FFAs are sensed, just like glucose, in central and peripheral nutrient sensing systems. Dietary fat can impact hypothalamic FFA levels, and FFAs reduce subsequent food intake when infused into the gut, into the circulation, or directly into the brain. Unlike glucose and TGs, FFAs in postobese subjects decline postprandially and during weight regain. With every meal, every bout of overfeeding, and sustained periods of a positive energy balance, the suppressive effects of FFAs on the energy gap would be minimized. As such, FFAs represent one signal of nutrient status after energy-restricted weight loss that could sustain a message of nutrient deprivation during the dynamic metabolic state of weight regain.

To me, this may explain the appetite reduction we experience after fasting, and perhaps offers some hope that we will find it easier not to regain weight.

Then there is the role of the liver in controlling energy metabolism:
Studies in humans suggest that when hepatic regulation is intact, as it is after weight loss, chronic overfeeding of a low-fat, high-carbohydrate diet leads to the trafficking of glucose to fat depots rather than glycogen pools

The role of skeletal muscle:
Unlike lean subjects, energy-restricted weight loss in obese subjects fails to increase skeletal muscle oxidative capacity unless the energy-restricted diet is accompanied by regular exercise. Mitochondrial respiratory capacity declines, glycolytic capacity declines, and the expression of enzymes associated with β-oxidation and mitochondrial enzyme activities remain low and, if anything, decline. Collectively, these adaptations in muscle underlie the reduced energy requirements, the increased metabolic efficiency, and the enhanced muscle work efficiency observed with energy-restricted weight loss in postobese subjects. These adaptations also limit the body's capacity to dissipate excess fat when overfeeding occurs.

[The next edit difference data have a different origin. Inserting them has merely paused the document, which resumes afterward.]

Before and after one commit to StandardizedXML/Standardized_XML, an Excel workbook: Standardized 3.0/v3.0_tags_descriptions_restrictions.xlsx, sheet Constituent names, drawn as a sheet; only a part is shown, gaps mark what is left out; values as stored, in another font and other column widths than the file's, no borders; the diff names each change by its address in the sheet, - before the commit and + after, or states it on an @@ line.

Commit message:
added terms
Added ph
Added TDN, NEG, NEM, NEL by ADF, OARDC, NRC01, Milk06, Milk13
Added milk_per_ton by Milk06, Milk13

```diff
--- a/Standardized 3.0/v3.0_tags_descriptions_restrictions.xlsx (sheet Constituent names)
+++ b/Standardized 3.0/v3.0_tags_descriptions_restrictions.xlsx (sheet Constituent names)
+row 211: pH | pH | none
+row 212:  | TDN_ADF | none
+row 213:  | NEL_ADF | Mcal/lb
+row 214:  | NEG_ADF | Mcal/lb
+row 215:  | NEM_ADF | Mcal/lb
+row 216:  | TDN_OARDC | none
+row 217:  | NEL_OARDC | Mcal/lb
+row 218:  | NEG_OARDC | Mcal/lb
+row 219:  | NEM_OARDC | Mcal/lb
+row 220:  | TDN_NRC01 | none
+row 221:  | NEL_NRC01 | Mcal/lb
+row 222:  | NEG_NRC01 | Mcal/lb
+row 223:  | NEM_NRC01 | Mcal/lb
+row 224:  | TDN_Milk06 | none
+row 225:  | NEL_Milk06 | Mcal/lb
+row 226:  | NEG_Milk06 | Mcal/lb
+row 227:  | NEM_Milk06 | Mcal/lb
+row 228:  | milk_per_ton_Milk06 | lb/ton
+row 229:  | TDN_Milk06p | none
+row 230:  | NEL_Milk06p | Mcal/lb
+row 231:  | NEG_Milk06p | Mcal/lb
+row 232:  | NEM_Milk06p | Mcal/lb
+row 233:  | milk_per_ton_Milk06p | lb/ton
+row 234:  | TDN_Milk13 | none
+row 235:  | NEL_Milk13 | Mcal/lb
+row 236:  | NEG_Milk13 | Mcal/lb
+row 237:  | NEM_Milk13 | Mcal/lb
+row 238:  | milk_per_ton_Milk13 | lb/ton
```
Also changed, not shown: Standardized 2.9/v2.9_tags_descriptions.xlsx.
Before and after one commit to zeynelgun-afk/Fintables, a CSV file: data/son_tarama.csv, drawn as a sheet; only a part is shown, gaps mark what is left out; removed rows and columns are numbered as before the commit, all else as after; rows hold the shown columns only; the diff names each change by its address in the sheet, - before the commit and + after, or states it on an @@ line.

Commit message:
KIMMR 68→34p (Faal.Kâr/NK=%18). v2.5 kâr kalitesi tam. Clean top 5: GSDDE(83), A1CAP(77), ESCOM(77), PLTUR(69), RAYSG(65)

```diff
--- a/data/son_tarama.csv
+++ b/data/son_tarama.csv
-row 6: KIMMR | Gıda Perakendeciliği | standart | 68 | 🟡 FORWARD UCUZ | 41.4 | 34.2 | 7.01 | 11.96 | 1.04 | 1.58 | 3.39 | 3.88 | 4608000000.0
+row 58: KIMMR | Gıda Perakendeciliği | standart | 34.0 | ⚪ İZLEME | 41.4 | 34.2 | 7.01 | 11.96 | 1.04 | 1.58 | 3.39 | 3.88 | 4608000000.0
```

Interestingly, the HIIT protocol for exercise that Dr Mosley investigated in his earlier Horizon programme is believed to increase the oxidative capacity of skeletal muscle by improving mitochondrial respiratory capacity. So, it may be that the HIIT protocol could help protect against this tendency for skeletal muscle to contribute to weight regain.

Finally, the role of fat cells (adipocytes):
Reducing the size of adipocytes with energy-restricted weight loss primes them to take up and store excess energy when overfeeding occurs...The impact on nutrient clearance may be further exacerbated by the formation of new adipocytes. Our studies of weight regain in rats that are prone to obesity revealed the emergence of a population of very small (<20 μm) adipocytes during the early stages of weight regain. Their appearance was accompanied by an increase in total number of adipocytes in the depot. As weight gain proceeded, preferential hypertrophy of these small cells was observed, while the higher cell number persisted. By 10–14 days of relapse, the small cells become indistinguishable from the preexisting adipocytes in the fat pad. As the relapse to obesity continues, hypertrophy occurs more broadly across the entire depot, and the increase in cell number continues to persist. Most animals in this DIO model gain more weight than they originally lose before the rate of gain normalizes. Yet, after surpassing their previous weight, these relapsed animals still have smaller adipocytes on average and more adipocytes per fat pad than an obese rat that had never lost or regained the weight

I would be interested to know whether the process of autophagy induced by fasting affects the turnover of adipocytes.

The authors conclude:
It is the dieting and the deviation from the “steady-state” weight that awakens the body's defense system. The biological response is persistent, saturated with redundancies, and well focused on the objective of restoring the body's depleted energy reserves. Any weight loss strategy that fails to acknowledge and plan for this emerging metabolic influence is likely to have little success in facilitating long-term weight reduction.

Even so, the overarching message about our biology's response to weight loss should not be misconstrued into a conciliatory surrender to the inevitability of weight regain. The biological drive to regain lost weight can be countered with environmental, behavioral, and pharmaceutical interventions. Composition of the weight maintenance diet (high protein, low carbohydrate; type of dietary fat) has a significant impact on several aspects of this homeostatic response, as does the amount of physical activity and regular programmed exercise.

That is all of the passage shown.